Revision comparison data:
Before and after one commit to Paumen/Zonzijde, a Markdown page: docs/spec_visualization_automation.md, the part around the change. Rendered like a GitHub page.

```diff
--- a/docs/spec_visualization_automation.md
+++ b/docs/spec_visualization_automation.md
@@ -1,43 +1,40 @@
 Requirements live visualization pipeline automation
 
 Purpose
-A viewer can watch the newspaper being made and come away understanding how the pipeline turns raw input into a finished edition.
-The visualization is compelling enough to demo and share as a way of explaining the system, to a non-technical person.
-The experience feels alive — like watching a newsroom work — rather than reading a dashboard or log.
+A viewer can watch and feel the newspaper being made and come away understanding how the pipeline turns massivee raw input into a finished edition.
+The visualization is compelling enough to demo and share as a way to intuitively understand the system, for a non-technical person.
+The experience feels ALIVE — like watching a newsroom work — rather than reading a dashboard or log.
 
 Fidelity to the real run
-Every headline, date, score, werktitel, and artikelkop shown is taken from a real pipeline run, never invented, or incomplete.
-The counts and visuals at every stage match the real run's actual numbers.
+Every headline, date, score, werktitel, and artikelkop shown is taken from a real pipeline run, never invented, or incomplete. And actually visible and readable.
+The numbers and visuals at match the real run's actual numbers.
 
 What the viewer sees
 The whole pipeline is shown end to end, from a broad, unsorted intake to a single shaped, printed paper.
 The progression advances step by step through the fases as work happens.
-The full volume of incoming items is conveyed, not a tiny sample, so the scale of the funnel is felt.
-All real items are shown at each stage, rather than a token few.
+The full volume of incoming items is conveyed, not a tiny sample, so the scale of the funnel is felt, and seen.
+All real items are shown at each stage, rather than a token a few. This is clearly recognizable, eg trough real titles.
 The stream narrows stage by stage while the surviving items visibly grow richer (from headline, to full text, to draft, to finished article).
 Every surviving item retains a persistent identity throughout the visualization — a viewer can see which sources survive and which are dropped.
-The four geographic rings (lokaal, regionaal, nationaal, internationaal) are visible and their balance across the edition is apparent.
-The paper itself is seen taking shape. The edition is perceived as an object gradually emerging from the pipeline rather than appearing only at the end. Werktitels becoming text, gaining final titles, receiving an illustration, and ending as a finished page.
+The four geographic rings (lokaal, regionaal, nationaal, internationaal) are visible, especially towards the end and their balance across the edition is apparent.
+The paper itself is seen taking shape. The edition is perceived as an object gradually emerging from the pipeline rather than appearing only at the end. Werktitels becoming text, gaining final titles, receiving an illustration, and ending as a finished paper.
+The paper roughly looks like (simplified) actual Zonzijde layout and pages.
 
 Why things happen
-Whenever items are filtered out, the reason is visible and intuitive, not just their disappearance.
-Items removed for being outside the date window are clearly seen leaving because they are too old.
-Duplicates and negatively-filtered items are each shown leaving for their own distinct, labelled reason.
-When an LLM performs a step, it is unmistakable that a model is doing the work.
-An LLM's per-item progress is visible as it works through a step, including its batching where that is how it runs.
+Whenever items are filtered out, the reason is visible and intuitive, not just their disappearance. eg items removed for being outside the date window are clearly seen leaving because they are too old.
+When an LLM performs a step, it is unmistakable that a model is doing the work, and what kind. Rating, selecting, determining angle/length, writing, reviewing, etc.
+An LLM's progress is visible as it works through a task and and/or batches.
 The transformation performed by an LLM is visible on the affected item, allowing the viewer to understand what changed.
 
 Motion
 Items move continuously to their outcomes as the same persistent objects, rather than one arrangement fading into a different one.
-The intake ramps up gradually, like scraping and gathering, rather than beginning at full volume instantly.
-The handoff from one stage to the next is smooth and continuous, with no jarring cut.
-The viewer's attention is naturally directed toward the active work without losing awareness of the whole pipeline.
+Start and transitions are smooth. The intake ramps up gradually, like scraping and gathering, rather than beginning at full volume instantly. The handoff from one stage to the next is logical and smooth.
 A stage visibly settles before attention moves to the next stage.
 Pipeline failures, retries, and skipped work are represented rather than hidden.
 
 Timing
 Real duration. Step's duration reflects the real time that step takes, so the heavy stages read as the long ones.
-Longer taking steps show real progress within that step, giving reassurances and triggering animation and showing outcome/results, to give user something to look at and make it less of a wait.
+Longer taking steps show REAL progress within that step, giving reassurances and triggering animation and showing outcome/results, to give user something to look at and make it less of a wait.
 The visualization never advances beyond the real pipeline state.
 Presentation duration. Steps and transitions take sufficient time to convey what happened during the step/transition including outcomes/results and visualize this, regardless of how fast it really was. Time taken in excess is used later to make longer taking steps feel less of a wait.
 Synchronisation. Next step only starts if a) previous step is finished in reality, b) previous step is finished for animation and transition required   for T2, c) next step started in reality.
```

TASK DESCRIPTION:
Repeat each of the entries exactly as written.

FINAL ANSWER:
Before and after one commit to Paumen/Zonzijde, a Markdown page: docs/spec_visualization_automation.md, the part around the change. Rendered like a GitHub page.

```diff
--- a/docs/spec_visualization_automation.md
+++ b/docs/spec_visualization_automation.md
@@ -1,43 +1,40 @@
 Requirements live visualization pipeline automation
 
 Purpose
-A viewer can watch the newspaper being made and come away understanding how the pipeline turns raw input into a finished edition.
-The visualization is compelling enough to demo and share as a way of explaining the system, to a non-technical person.
-The experience feels alive — like watching a newsroom work — rather than reading a dashboard or log.
+A viewer can watch and feel the newspaper being made and come away understanding how the pipeline turns massivee raw input into a finished edition.
+The visualization is compelling enough to demo and share as a way to intuitively understand the system, for a non-technical person.
+The experience feels ALIVE — like watching a newsroom work — rather than reading a dashboard or log.
 
 Fidelity to the real run
-Every headline, date, score, werktitel, and artikelkop shown is taken from a real pipeline run, never invented, or incomplete.
-The counts and visuals at every stage match the real run's actual numbers.
+Every headline, date, score, werktitel, and artikelkop shown is taken from a real pipeline run, never invented, or incomplete. And actually visible and readable.
+The numbers and visuals at match the real run's actual numbers.
 
 What the viewer sees
 The whole pipeline is shown end to end, from a broad, unsorted intake to a single shaped, printed paper.
 The progression advances step by step through the fases as work happens.
-The full volume of incoming items is conveyed, not a tiny sample, so the scale of the funnel is felt.
-All real items are shown at each stage, rather than a token few.
+The full volume of incoming items is conveyed, not a tiny sample, so the scale of the funnel is felt, and seen.
+All real items are shown at each stage, rather than a token a few. This is clearly recognizable, eg trough real titles.
 The stream narrows stage by stage while the surviving items visibly grow richer (from headline, to full text, to draft, to finished article).
 Every surviving item retains a persistent identity throughout the visualization — a viewer can see which sources survive and which are dropped.
-The four geographic rings (lokaal, regionaal, nationaal, internationaal) are visible and their balance across the edition is apparent.
-The paper itself is seen taking shape. The edition is perceived as an object gradually emerging from the pipeline rather than appearing only at the end. Werktitels becoming text, gaining final titles, receiving an illustration, and ending as a finished page.
+The four geographic rings (lokaal, regionaal, nationaal, internationaal) are visible, especially towards the end and their balance across the edition is apparent.
+The paper itself is seen taking shape. The edition is perceived as an object gradually emerging from the pipeline rather than appearing only at the end. Werktitels becoming text, gaining final titles, receiving an illustration, and ending as a finished paper.
+The paper roughly looks like (simplified) actual Zonzijde layout and pages.
 
 Why things happen
-Whenever items are filtered out, the reason is visible and intuitive, not just their disappearance.
-Items removed for being outside the date window are clearly seen leaving because they are too old.
-Duplicates and negatively-filtered items are each shown leaving for their own distinct, labelled reason.
-When an LLM performs a step, it is unmistakable that a model is doing the work.
-An LLM's per-item progress is visible as it works through a step, including its batching where that is how it runs.
+Whenever items are filtered out, the reason is visible and intuitive, not just their disappearance. eg items removed for being outside the date window are clearly seen leaving because they are too old.
+When an LLM performs a step, it is unmistakable that a model is doing the work, and what kind. Rating, selecting, determining angle/length, writing, reviewing, etc.
+An LLM's progress is visible as it works through a task and and/or batches.
 The transformation performed by an LLM is visible on the affected item, allowing the viewer to understand what changed.
 
 Motion
 Items move continuously to their outcomes as the same persistent objects, rather than one arrangement fading into a different one.
-The intake ramps up gradually, like scraping and gathering, rather than beginning at full volume instantly.
-The handoff from one stage to the next is smooth and continuous, with no jarring cut.
-The viewer's attention is naturally directed toward the active work without losing awareness of the whole pipeline.
+Start and transitions are smooth. The intake ramps up gradually, like scraping and gathering, rather than beginning at full volume instantly. The handoff from one stage to the next is logical and smooth.
 A stage visibly settles before attention moves to the next stage.
 Pipeline failures, retries, and skipped work are represented rather than hidden.
 
 Timing
 Real duration. Step's duration reflects the real time that step takes, so the heavy stages read as the long ones.
-Longer taking steps show real progress within that step, giving reassurances and triggering animation and showing outcome/results, to give user something to look at and make it less of a wait.
+Longer taking steps show REAL progress within that step, giving reassurances and triggering animation and showing outcome/results, to give user something to look at and make it less of a wait.
 The visualization never advances beyond the real pipeline state.
 Presentation duration. Steps and transitions take sufficient time to convey what happened during the step/transition including outcomes/results and visualize this, regardless of how fast it really was. Time taken in excess is used later to make longer taking steps feel less of a wait.
 Synchronisation. Next step only starts if a) previous step is finished in reality, b) previous step is finished for animation and transition required   for T2, c) next step started in reality.
```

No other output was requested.